Material provided START
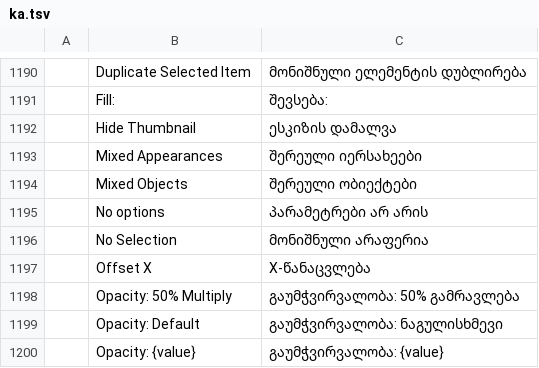
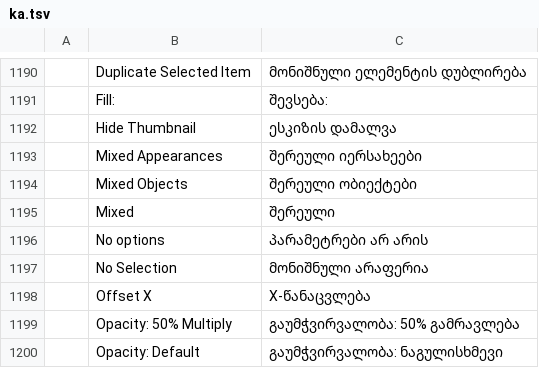
Before and after one commit to 0x-fork/vectorcraft, a TSV file: crates/ui-egui/src/i18n/ka.tsv, drawn as a sheet; only a part is shown, gaps mark what is left out; the shorter side is filled out with more unchanged rows; the diff names each change by its address in the sheet, - before the commit and + after, or states it on an @@ line.

Commit message:
Appearance: a mixed selection lists the attributes its objects share (#4174)
With several objects selected whose appearances differ in anything (two
circles whose fills differ but whose stroke and effect are the same),
the Appearance panel showed only "Mixed Appearances": no stroke, effect
or opacity row, so attributes the objects share couldn't be edited
together. It now lists what they share, as the issue describes:

- `vectorcraft_doc::appearance::SharedStack` (with `align`, a stacking-
  order longest-common-subsequence match) gives the fills, strokes and
  object-level effects every object has an equal copy of, and where each
  is in every object's own stack.
- The panel's object row names the objects' common kind ("Path",
  "Ellipse"; "Mixed Objects" only when kinds differ, as the Control bar
  does), with an italic "Mixed Appearances" row under it when they
  differ, then only the shared rows with their usual controls. The
  Opacity row reads "Mixed" when opacity or blend mode differ (an edit
  sets them all). The object row shows no fill chip when the fills
  differ. Rows aren't dragged in a mixed selection: where a row would go
  in each of several different stacks isn't one place.
- The engine maps a shared row to each object's own item: the active
  item (a row of the first selected object's stack) always does, so the
  Color, Stroke and Transparency panels edit every object's matching
  item, and the item and effect commands do with `aligned: true`
  (appearance.setItem / removeItem / duplicateItem, effect.remove /
  duplicate / setParams / lightingPreset, transparency.set), each as
  one undo step. moveItem and effect.move refuse aligned rows of
  differing stacks. Without `aligned`, explicit indices keep their
  meaning for single objects and scripts.
- "Mixed" is added to every catalog.

Tests: the shared stack of the issue's case, of a stroke at another
index, of nothing alike and of equal stacks, and that matches never
cross; editing the shared stroke edits both strokes (at index 1 and 2)
in one undo step that restores both, also through stroke.set on the
active row; removing a shared effect and adding a fill reach both, and
reordering differing stacks is refused; the panel lists kind, note,
Stroke, Feather and Opacity, not Fill, the full stack for alike objects
and "Mixed Objects" for a path and type. The existing object-row test
now expects the kind for two rectangles and the shared rows when their
opacity differs.

```diff
--- a/crates/ui-egui/src/i18n/ka.tsv
+++ b/crates/ui-egui/src/i18n/ka.tsv
+row 1195:  | Mixed | შერეული
```
Also changed, not shown: crates/ui-egui/src/i18n/bg.tsv, crates/ui-egui/src/i18n/cs.tsv, 30 other files.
Material provided END
What the task requires: An exact copy of all the data above is required; omit any pictures.

Exercise output:
Before and after one commit to 0x-fork/vectorcraft, a TSV file: crates/ui-egui/src/i18n/ka.tsv, drawn as a sheet; only a part is shown, gaps mark what is left out; the shorter side is filled out with more unchanged rows; the diff names each change by its address in the sheet, - before the commit and + after, or states it on an @@ line.

Commit message:
Appearance: a mixed selection lists the attributes its objects share (#4174)
With several objects selected whose appearances differ in anything (two
circles whose fills differ but whose stroke and effect are the same),
the Appearance panel showed only "Mixed Appearances": no stroke, effect
or opacity row, so attributes the objects share couldn't be edited
together. It now lists what they share, as the issue describes:

- `vectorcraft_doc::appearance::SharedStack` (with `align`, a stacking-
  order longest-common-subsequence match) gives the fills, strokes and
  object-level effects every object has an equal copy of, and where each
  is in every object's own stack.
- The panel's object row names the objects' common kind ("Path",
  "Ellipse"; "Mixed Objects" only when kinds differ, as the Control bar
  does), with an italic "Mixed Appearances" row under it when they
  differ, then only the shared rows with their usual controls. The
  Opacity row reads "Mixed" when opacity or blend mode differ (an edit
  sets them all). The object row shows no fill chip when the fills
  differ. Rows aren't dragged in a mixed selection: where a row would go
  in each of several different stacks isn't one place.
- The engine maps a shared row to each object's own item: the active
  item (a row of the first selected object's stack) always does, so the
  Color, Stroke and Transparency panels edit every object's matching
  item, and the item and effect commands do with `aligned: true`
  (appearance.setItem / removeItem / duplicateItem, effect.remove /
  duplicate / setParams / lightingPreset, transparency.set), each as
  one undo step. moveItem and effect.move refuse aligned rows of
  differing stacks. Without `aligned`, explicit indices keep their
  meaning for single objects and scripts.
- "Mixed" is added to every catalog.

Tests: the shared stack of the issue's case, of a stroke at another
index, of nothing alike and of equal stacks, and that matches never
cross; editing the shared stroke edits both strokes (at index 1 and 2)
in one undo step that restores both, also through stroke.set on the
active row; removing a shared effect and adding a fill reach both, and
reordering differing stacks is refused; the panel lists kind, note,
Stroke, Feather and Opacity, not Fill, the full stack for alike objects
and "Mixed Objects" for a path and type. The existing object-row test
now expects the kind for two rectangles and the shared rows when their
opacity differs.

```diff
--- a/crates/ui-egui/src/i18n/ka.tsv
+++ b/crates/ui-egui/src/i18n/ka.tsv
+row 1195:  | Mixed | შერეული
```
Also changed, not shown: crates/ui-egui/src/i18n/bg.tsv, crates/ui-egui/src/i18n/cs.tsv, 30 other files.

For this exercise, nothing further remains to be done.